- Second call to be launched “as early in the New Year as possible”. Hedegaard added: “The intention is that within a 12-month time span we will be able to award the second call.”
- Second call not to look radically different from the first call. Hedegaard: “We won’t change the funding criteria. It is the second call after the first call. No surprises there.”
- EC very keen to fund CCS in the second call but refuses to set aside money from withdrawn ULCOS CCS project specifically for CCS in the second call.
EC documentation is available on this DG CLIMA webpage.
The European Commission, represented by the Commissioner for Climate Action, Connie Hedegaard, will make a statement at a press conference beginning at 12:30 CET. A web-stream can be accessed here. Soon after, the official version of the Award Decision will be available on the EC’s NER300 webpage.
One CCS project is mentioned in the Decision but only because it announced its withdrawal after the Award Decision had gone on interservice consultation in the EC and after it had been sent to Member States. It will not be funded in the first call.
The text of the CCC’s opinion is as outlined in this document.
Further analysis to follow.

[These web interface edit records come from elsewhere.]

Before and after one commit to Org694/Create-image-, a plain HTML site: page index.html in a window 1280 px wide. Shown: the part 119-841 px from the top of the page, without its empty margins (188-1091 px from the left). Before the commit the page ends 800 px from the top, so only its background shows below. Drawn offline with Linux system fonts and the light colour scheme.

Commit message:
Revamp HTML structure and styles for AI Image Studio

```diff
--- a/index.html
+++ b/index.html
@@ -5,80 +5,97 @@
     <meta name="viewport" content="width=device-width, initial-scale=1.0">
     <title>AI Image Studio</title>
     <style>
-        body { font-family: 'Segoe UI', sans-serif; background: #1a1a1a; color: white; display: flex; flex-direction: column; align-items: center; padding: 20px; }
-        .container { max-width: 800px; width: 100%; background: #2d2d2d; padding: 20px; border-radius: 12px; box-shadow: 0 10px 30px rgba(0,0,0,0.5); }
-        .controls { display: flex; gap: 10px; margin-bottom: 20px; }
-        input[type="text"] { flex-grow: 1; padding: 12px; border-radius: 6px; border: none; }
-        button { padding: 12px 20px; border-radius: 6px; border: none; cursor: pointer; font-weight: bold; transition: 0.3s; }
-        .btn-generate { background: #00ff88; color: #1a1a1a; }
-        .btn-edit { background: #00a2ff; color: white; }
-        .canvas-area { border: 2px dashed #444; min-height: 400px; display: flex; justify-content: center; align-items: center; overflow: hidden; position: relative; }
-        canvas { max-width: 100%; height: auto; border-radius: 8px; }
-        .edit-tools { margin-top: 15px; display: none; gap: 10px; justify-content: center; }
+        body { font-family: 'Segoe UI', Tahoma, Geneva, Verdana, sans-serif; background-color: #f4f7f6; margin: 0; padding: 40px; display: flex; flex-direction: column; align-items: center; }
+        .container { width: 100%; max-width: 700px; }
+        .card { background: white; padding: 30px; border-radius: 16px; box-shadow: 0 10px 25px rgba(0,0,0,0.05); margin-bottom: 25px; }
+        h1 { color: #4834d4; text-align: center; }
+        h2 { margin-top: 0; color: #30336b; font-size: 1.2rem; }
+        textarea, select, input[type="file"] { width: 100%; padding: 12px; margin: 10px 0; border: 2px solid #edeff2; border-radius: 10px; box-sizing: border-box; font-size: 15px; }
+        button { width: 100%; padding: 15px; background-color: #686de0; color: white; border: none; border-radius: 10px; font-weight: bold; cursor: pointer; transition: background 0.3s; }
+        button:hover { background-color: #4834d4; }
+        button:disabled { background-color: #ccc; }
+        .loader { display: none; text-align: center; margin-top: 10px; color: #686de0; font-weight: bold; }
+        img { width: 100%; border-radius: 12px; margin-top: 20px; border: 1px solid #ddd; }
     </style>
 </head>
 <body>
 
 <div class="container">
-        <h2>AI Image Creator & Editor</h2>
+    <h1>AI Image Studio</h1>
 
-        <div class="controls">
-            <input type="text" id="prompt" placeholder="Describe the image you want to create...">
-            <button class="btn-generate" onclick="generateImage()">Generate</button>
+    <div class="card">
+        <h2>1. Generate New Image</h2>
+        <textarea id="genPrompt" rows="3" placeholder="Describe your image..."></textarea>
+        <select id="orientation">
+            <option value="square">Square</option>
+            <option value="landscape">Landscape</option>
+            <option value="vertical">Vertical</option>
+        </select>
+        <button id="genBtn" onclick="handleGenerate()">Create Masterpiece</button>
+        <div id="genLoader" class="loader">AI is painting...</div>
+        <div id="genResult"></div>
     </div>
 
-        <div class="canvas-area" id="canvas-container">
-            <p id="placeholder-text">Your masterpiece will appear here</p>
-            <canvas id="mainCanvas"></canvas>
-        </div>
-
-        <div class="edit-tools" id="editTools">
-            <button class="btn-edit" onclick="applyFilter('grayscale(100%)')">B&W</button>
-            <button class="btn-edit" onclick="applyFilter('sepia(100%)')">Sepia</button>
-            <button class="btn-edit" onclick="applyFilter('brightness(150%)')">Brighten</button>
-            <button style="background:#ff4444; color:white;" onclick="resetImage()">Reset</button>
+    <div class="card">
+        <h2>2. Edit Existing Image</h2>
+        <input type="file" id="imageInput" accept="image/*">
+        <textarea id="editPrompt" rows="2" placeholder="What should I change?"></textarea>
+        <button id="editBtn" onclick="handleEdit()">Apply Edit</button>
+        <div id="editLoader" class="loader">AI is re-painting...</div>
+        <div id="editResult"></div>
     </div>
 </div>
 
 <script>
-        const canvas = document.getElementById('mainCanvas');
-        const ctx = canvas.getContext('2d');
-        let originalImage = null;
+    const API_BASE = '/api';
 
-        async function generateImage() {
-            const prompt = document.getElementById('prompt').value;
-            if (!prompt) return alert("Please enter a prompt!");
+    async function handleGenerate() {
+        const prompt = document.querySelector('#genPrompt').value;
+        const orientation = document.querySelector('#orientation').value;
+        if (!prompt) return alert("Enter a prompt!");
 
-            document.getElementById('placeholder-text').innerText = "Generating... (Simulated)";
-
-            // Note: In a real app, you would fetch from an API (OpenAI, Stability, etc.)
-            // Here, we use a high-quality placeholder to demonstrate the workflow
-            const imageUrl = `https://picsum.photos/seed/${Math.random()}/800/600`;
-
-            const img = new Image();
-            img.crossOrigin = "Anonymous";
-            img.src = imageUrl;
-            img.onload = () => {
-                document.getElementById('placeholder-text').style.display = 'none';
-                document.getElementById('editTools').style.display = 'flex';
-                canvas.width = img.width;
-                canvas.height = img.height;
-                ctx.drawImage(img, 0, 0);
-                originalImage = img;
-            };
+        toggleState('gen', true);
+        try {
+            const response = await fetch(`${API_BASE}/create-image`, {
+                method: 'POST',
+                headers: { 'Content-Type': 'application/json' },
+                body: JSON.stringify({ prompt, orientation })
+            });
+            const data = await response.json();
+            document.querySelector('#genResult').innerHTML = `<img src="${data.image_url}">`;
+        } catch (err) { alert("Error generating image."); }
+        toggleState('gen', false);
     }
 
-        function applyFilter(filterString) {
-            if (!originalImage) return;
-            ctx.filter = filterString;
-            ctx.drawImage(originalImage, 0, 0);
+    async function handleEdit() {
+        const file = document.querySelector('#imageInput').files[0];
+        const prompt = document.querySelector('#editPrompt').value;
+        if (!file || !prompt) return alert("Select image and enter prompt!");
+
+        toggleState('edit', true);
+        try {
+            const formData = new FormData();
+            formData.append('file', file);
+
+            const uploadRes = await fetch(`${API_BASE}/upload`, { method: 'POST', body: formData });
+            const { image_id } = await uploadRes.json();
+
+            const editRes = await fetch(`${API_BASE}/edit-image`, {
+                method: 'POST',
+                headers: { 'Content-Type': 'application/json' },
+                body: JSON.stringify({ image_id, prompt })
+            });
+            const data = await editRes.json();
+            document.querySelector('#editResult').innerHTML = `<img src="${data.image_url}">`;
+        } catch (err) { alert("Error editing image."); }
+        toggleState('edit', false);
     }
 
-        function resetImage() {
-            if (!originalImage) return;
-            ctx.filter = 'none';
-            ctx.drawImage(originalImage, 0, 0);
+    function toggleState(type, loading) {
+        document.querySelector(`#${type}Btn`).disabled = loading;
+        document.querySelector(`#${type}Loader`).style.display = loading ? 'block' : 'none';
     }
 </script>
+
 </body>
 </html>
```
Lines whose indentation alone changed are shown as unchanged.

Disregarding a plea from the CCS Association to delay the announcement of first call NER300 winners, by “just a few months“, the EC will invite Member States to vote on its proposal for a portfolio of projects to fund on 13 December. The agenda for the Climate Change Committee’s meeting was published on the EC’s website late yesterday:
UK CCS projects will not be among them. On 29 November, the UK’s most senior energy minister, Ed Davey, told his Parliament: “It is true that we did not get in the first round of the New Entrants Reserve 300 funding from the EU.” He added, “But we are wholly able to get into the second round and get the same amount of money. I have spoken to the European Commissioner about that. I see no problem in ensuring that we use the money put aside to get the best value for money for the best CCS projects.”

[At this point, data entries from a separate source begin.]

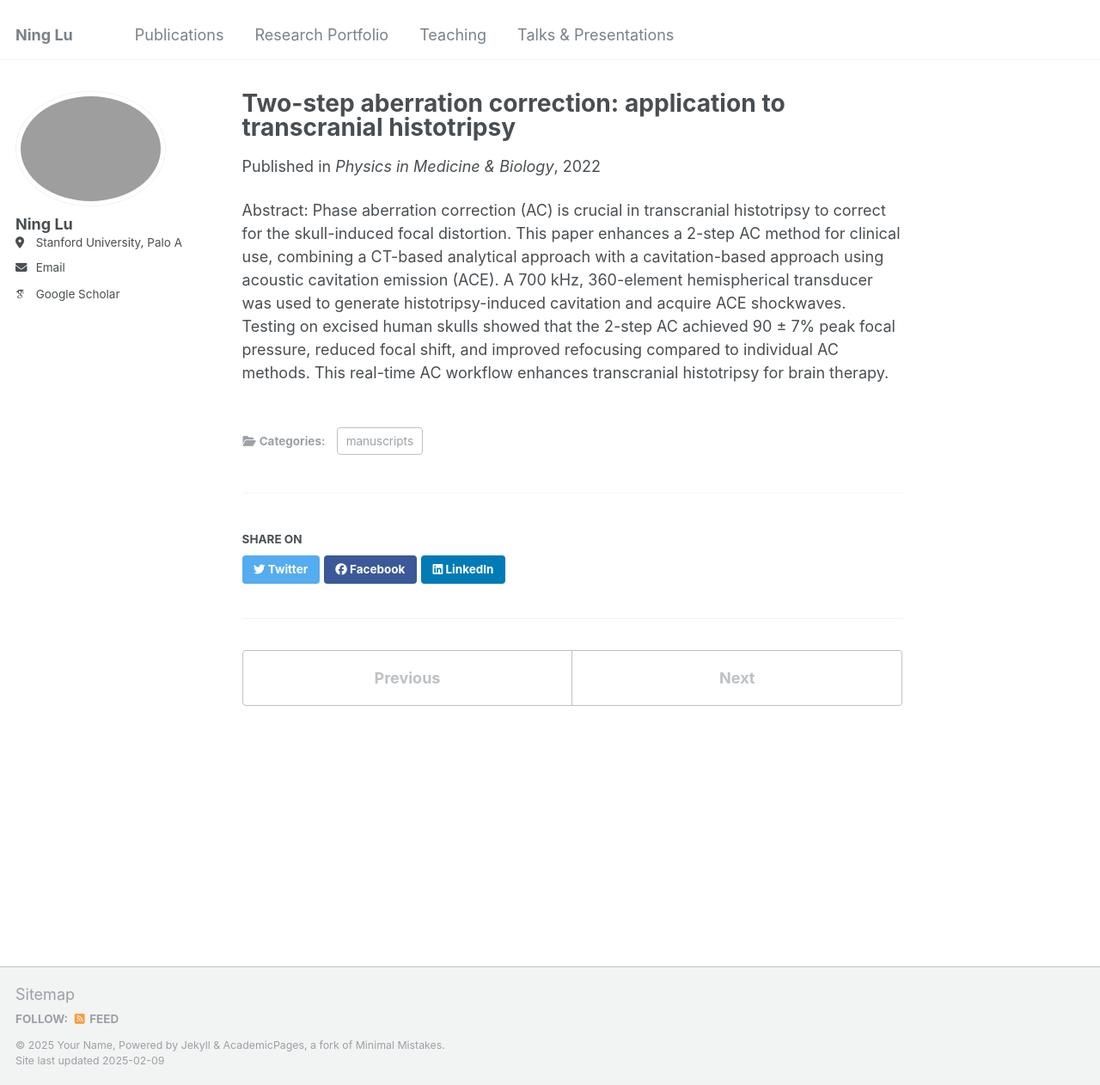
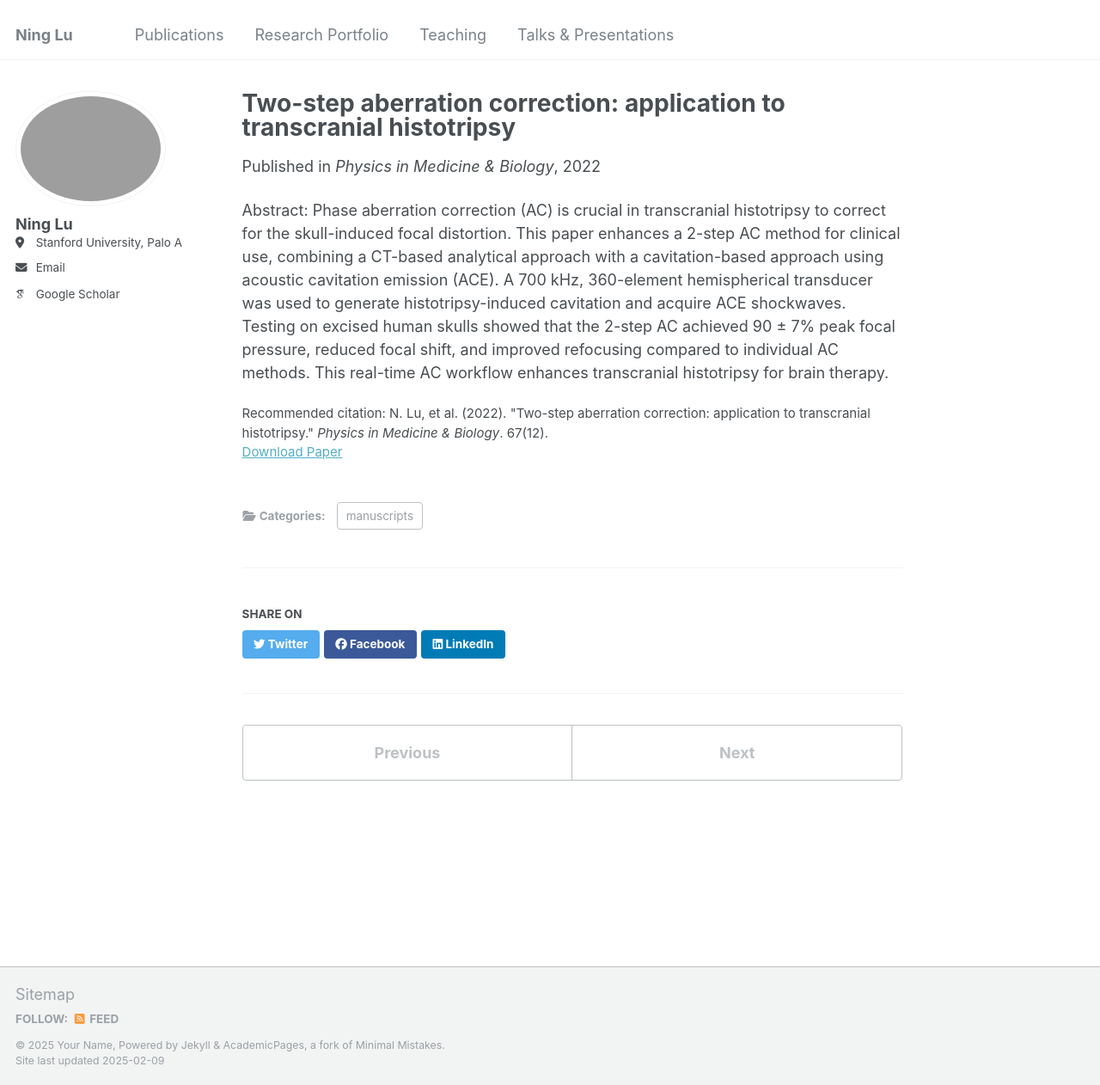
Before and after one commit to NingLu-Ultrasound/ninglu-ultrasound.github.io, a Jekyll site: the page built from _publications/2015-10-01-paper-title-number-3.md, in a window 1280 px wide and 1262 px high. Shown: the whole window at 86% size. Built offline with Jekyll 4.4.1, drawn with Linux system fonts in a browser that asks for light colours; some web fonts are replaced.

Commit message:
Update 2015-10-01-paper-title-number-3.md

```diff
--- a/_publications/2015-10-01-paper-title-number-3.md
+++ b/_publications/2015-10-01-paper-title-number-3.md
@@ -6,5 +6,6 @@
 date: 2022-06-10
 venue: 'Physics in Medicine & Biology'
 paperurl: 'http://academicpages.github.io/files/Pub3_Lu_2022_Phys._Med._Biol._67_125009.pdf'
+citation: 'N. Lu, et al. (2022). &quot;Two-step aberration correction: application to transcranial histotripsy.&quot; <i>Physics in Medicine & Biology</i>. 67(12).'
 ---
 Abstract: Phase aberration correction (AC) is crucial in transcranial histotripsy to correct for the skull-induced focal distortion. This paper enhances a 2-step AC method for clinical use, combining a CT-based analytical approach with a cavitation-based approach using acoustic cavitation emission (ACE). A 700 kHz, 360-element hemispherical transducer was used to generate histotripsy-induced cavitation and acquire ACE shockwaves. Testing on excised human skulls showed that the 2-step AC achieved 90 ± 7% peak focal pressure, reduced focal shift, and improved refocusing compared to individual AC methods. This real-time AC workflow enhances transcranial histotripsy for brain therapy.
```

Not everyone is as sanguine as Mr Davey about the prospects of funding UK CCS in the second call. MEP Chris Davies told Bloomberg on 30 November that the funds available would be “tiny” by comparison to those in the first call.
The CCS Association claimed that delaying the vote would allow Member States to provide sufficient assurances to the EC that they would cofund NER300 projects.
In a further blow to CCS, the Industry, Research and Energy committee of the European Parliament voted on 28 November to broaden significantly the scope of fossil energy research under the EU’s Horizon 2020 programme, while constraining the budget available to at most 10% of the total for non-nuclear energy technology. This amount would originally have gone solely to CCS. Mr Davies co-signed amendments that led to the inclusion of conventional power generation and ‘carbon capture and usage’ (quite distinct from CCS).